Exercise prompt: Please count the lines of the listing below in which "Statistically" occurs, and reply with the number only.

Records supplied:
--- START ---
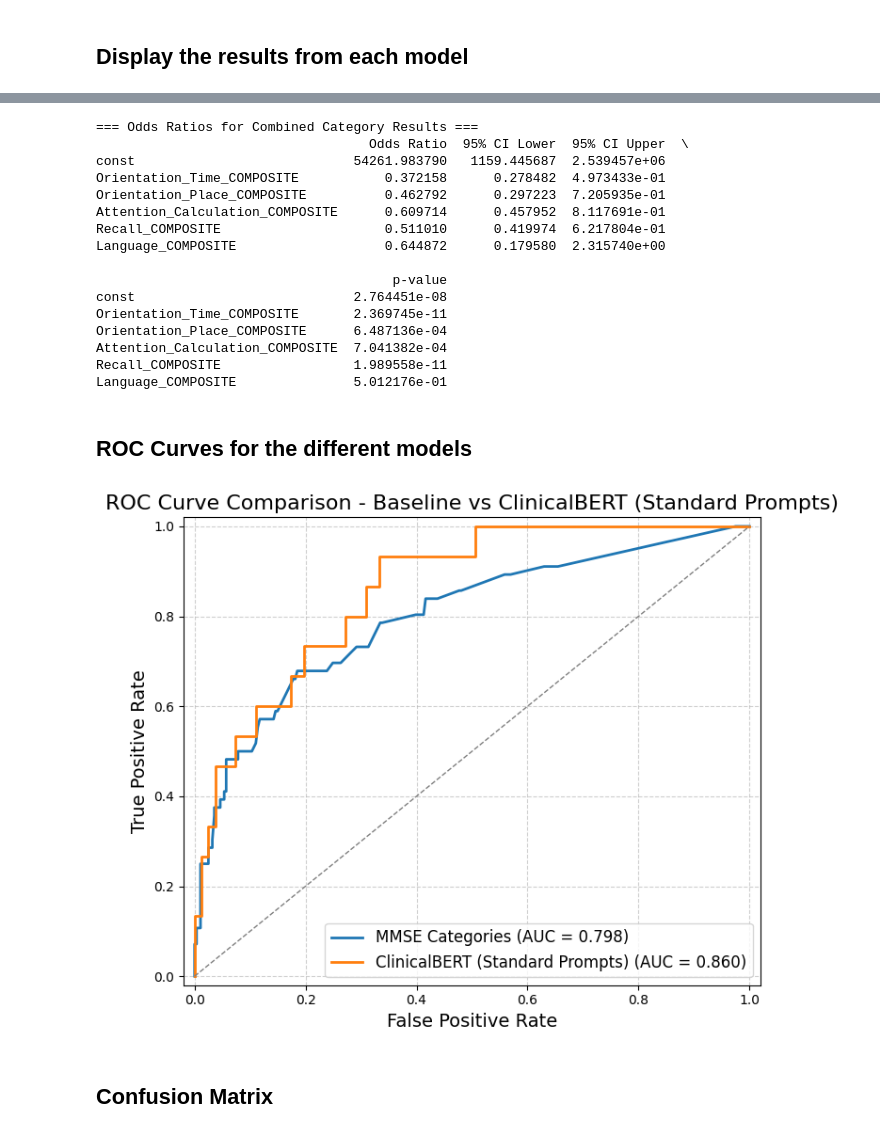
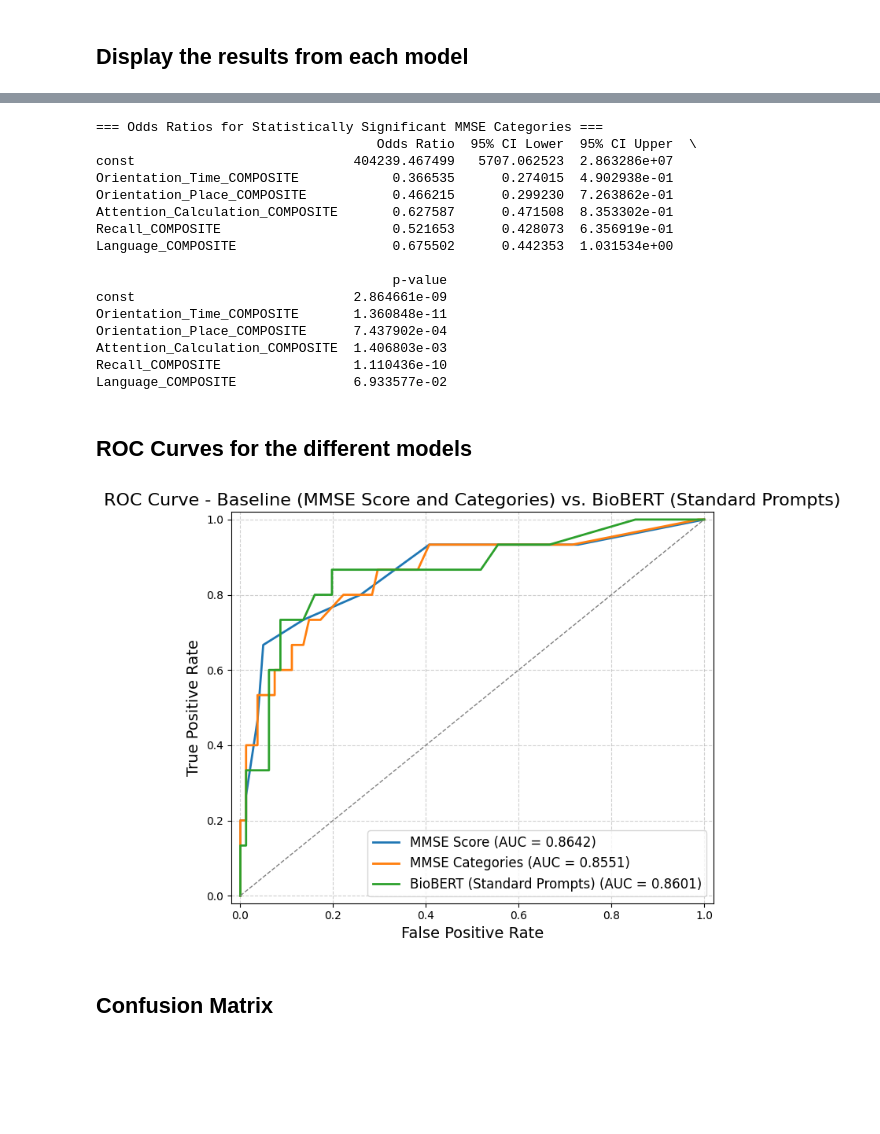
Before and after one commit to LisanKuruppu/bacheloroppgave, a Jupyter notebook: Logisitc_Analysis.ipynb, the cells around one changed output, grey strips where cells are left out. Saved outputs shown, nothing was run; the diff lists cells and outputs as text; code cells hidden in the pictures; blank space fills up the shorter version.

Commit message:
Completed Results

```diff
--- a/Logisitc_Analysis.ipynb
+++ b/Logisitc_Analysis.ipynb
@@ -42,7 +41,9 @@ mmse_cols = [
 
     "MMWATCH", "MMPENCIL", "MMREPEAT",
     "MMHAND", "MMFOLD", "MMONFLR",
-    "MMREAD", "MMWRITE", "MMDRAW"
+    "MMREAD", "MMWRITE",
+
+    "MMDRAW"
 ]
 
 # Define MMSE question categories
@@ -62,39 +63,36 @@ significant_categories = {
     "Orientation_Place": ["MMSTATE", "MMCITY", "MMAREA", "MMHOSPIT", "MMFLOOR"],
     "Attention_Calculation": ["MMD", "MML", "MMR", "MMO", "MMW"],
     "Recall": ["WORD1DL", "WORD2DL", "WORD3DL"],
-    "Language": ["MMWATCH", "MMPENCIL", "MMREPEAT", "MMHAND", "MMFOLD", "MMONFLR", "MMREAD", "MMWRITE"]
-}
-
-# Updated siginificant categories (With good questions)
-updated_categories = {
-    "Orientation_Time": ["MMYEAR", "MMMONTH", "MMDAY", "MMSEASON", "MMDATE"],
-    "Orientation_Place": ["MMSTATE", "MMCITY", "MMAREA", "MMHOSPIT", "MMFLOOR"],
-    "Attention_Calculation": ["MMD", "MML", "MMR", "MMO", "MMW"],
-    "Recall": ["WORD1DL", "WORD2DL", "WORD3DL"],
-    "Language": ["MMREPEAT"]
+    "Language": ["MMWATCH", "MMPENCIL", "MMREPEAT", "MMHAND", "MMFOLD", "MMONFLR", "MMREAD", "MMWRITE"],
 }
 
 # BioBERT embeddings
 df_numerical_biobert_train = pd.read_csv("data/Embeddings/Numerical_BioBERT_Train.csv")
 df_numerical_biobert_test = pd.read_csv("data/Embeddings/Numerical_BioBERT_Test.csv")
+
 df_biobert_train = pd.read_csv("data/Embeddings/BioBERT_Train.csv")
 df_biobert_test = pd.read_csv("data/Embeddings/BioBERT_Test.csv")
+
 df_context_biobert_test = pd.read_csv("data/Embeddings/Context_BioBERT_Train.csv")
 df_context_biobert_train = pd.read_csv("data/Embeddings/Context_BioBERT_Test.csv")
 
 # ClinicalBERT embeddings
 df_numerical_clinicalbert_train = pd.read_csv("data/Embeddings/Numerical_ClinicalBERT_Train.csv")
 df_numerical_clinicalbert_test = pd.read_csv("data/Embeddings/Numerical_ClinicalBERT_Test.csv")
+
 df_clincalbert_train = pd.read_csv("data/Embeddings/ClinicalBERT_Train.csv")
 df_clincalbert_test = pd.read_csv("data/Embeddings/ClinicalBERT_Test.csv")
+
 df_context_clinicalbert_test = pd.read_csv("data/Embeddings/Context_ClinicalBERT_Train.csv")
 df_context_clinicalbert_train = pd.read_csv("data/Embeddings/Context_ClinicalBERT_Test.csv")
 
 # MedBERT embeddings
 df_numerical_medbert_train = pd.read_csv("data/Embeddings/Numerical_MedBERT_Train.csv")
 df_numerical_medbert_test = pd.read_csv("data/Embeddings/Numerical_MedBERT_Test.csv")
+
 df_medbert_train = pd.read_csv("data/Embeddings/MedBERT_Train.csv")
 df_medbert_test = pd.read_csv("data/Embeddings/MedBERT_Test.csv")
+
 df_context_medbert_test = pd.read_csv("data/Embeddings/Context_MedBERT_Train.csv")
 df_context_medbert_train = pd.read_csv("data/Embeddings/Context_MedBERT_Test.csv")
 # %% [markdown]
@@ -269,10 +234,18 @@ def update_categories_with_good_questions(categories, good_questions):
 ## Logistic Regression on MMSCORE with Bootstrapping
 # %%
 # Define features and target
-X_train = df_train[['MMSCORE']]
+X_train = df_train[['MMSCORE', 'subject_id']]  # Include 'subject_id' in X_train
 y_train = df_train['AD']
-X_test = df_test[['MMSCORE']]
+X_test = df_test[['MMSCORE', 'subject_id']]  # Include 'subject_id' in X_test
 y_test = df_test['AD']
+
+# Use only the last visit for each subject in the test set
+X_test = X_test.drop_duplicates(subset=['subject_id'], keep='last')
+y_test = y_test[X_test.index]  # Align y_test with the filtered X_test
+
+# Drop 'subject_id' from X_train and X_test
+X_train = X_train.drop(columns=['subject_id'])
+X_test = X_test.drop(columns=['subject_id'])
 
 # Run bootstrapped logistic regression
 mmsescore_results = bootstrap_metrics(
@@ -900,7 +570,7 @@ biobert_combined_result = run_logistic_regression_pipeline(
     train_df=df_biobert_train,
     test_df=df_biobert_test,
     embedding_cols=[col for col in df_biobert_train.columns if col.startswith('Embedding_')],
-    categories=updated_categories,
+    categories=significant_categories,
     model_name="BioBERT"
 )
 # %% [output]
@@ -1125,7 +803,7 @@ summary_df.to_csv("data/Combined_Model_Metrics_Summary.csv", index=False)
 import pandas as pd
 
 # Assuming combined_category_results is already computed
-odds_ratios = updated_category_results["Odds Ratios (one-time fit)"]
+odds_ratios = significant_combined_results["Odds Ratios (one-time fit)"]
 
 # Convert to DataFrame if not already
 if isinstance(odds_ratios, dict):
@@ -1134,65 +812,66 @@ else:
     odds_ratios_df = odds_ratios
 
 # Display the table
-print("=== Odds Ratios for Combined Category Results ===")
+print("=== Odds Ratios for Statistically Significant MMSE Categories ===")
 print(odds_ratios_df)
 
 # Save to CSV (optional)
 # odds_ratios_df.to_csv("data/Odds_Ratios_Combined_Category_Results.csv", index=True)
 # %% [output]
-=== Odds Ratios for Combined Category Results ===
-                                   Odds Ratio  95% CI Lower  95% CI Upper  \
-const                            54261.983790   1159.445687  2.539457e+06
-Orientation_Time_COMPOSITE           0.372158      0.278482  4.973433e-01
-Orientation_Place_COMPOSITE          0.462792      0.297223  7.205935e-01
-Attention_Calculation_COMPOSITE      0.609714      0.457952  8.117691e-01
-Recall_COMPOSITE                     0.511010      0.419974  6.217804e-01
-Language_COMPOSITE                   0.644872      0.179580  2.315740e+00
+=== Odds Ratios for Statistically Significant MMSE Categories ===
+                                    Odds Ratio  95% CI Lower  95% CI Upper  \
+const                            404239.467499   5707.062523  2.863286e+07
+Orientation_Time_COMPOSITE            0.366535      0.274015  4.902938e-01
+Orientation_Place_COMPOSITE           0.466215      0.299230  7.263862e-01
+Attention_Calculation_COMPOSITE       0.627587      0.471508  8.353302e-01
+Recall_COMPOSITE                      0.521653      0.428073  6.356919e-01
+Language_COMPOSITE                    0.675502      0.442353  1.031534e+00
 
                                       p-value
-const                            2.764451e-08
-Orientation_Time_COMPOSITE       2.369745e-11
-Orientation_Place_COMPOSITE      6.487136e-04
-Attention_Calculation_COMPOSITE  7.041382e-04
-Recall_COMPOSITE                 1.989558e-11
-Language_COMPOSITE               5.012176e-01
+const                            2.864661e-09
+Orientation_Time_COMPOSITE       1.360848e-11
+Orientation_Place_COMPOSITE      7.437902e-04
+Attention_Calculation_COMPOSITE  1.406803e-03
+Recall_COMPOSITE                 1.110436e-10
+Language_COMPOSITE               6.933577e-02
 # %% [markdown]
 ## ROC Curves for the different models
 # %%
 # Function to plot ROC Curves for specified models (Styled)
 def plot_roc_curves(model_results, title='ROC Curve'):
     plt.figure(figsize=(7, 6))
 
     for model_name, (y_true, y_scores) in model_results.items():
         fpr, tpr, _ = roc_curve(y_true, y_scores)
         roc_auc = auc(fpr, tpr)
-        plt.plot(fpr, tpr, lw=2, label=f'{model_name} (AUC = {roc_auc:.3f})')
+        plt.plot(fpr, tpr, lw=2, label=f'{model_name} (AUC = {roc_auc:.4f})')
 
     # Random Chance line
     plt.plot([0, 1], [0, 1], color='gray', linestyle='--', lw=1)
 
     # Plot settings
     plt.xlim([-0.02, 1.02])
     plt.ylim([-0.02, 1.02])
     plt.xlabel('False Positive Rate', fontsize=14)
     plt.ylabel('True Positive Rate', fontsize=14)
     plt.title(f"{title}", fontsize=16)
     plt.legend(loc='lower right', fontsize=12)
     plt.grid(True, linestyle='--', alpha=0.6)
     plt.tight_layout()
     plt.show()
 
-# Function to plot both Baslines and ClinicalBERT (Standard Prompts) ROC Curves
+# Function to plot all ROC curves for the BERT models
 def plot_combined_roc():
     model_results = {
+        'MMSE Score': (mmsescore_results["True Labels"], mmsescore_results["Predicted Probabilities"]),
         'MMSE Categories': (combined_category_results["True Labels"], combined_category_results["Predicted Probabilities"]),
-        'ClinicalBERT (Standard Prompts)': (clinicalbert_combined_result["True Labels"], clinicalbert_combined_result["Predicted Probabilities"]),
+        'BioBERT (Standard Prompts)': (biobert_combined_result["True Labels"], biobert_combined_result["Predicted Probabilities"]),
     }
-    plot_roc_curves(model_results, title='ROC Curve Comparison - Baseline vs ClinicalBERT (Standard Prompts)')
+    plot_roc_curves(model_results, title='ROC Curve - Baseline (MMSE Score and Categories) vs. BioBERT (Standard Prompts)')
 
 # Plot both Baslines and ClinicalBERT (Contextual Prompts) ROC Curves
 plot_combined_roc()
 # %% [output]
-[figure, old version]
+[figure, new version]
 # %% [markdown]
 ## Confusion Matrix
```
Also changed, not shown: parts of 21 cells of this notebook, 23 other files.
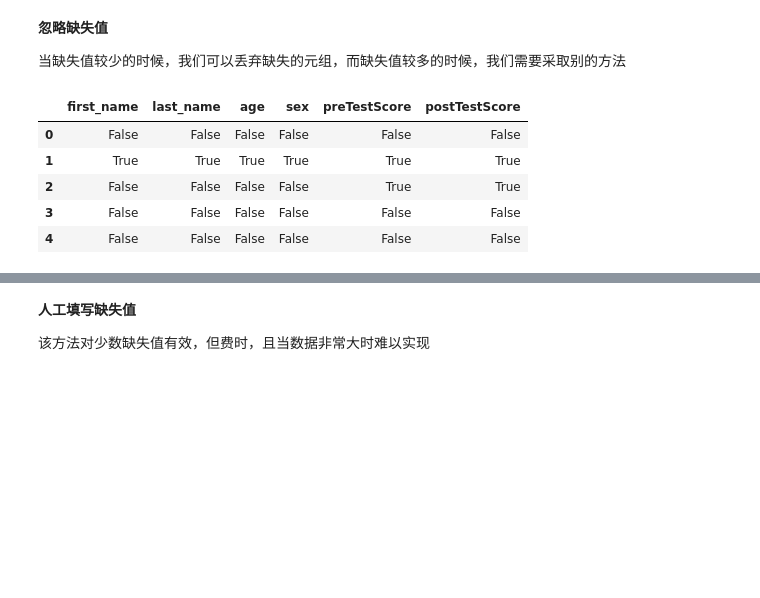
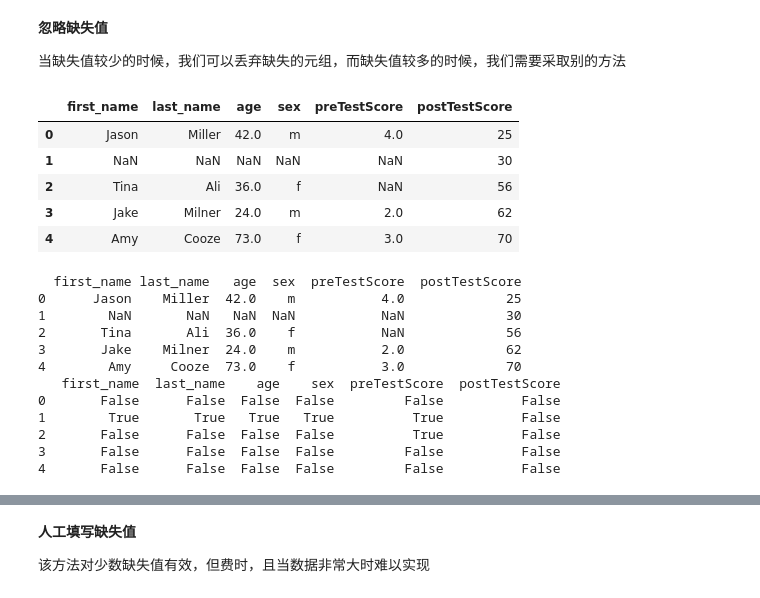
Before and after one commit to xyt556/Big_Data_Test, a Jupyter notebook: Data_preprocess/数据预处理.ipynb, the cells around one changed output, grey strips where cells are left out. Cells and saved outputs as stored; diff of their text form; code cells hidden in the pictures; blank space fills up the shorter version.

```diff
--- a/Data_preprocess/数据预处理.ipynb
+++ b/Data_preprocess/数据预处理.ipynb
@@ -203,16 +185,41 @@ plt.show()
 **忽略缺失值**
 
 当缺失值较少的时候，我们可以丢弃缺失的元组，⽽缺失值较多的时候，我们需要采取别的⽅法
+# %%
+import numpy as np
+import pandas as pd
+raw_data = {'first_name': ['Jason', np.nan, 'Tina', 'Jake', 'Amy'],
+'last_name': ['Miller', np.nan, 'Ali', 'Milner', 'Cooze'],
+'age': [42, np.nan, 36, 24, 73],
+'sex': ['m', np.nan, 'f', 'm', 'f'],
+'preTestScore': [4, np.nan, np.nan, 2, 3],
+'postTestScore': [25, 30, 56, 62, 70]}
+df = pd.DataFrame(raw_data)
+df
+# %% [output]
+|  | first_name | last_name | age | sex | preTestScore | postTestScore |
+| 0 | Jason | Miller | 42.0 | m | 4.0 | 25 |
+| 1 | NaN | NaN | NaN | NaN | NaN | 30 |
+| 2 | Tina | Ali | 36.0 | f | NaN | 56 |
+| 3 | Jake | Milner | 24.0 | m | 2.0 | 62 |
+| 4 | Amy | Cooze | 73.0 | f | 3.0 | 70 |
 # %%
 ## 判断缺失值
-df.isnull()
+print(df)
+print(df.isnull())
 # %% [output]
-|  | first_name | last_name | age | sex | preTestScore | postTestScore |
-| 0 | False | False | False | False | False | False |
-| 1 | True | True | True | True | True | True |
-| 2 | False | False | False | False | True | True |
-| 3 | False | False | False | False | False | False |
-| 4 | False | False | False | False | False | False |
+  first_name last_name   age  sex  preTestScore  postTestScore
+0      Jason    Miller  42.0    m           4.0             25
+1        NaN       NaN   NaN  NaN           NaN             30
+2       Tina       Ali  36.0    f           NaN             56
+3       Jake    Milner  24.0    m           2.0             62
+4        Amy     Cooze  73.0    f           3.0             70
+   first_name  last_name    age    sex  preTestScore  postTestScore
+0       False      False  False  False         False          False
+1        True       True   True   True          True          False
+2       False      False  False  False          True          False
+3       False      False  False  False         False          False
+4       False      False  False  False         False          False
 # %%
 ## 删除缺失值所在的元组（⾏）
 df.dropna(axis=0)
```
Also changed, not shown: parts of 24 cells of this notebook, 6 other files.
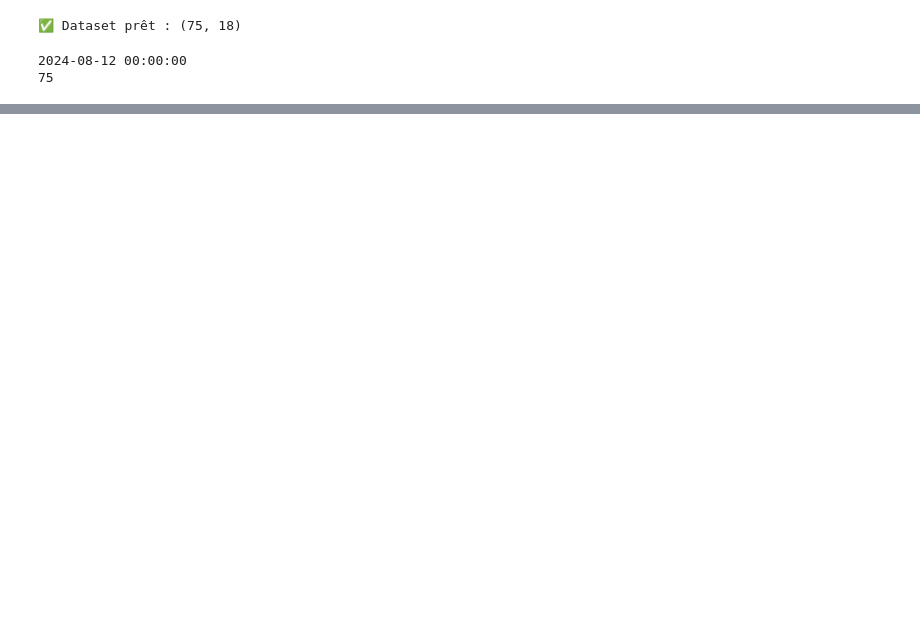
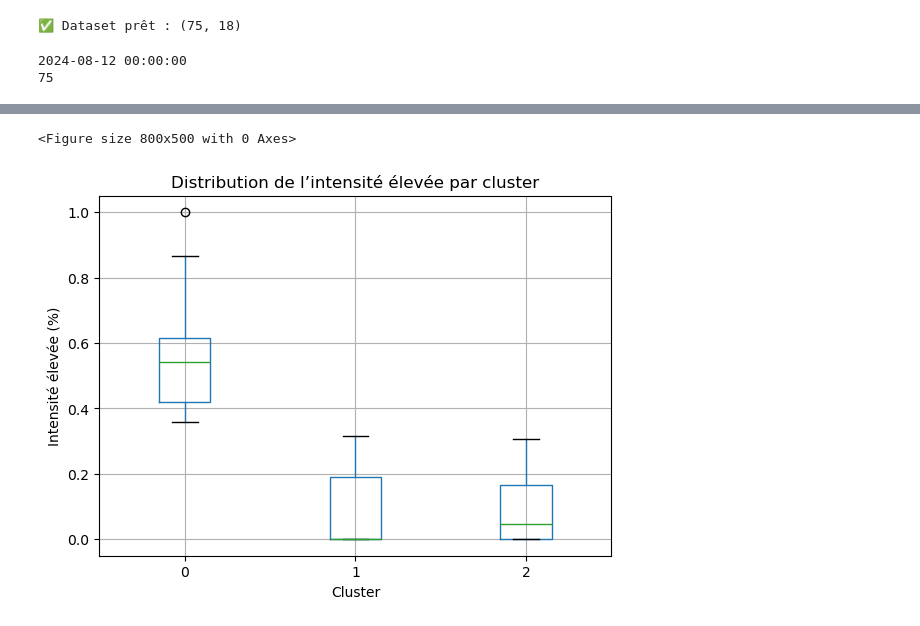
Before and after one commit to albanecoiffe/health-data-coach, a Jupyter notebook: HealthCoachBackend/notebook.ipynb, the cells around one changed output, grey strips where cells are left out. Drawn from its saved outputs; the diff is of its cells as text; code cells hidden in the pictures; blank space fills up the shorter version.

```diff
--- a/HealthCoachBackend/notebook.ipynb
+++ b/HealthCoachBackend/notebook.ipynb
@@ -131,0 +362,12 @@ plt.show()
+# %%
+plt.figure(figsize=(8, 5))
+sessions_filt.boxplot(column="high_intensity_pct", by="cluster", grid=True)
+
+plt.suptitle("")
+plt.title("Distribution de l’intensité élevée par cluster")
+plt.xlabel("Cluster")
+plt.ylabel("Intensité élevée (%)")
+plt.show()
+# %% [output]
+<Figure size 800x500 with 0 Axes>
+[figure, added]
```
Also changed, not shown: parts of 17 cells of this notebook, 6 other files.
--- END ---
Task response: 2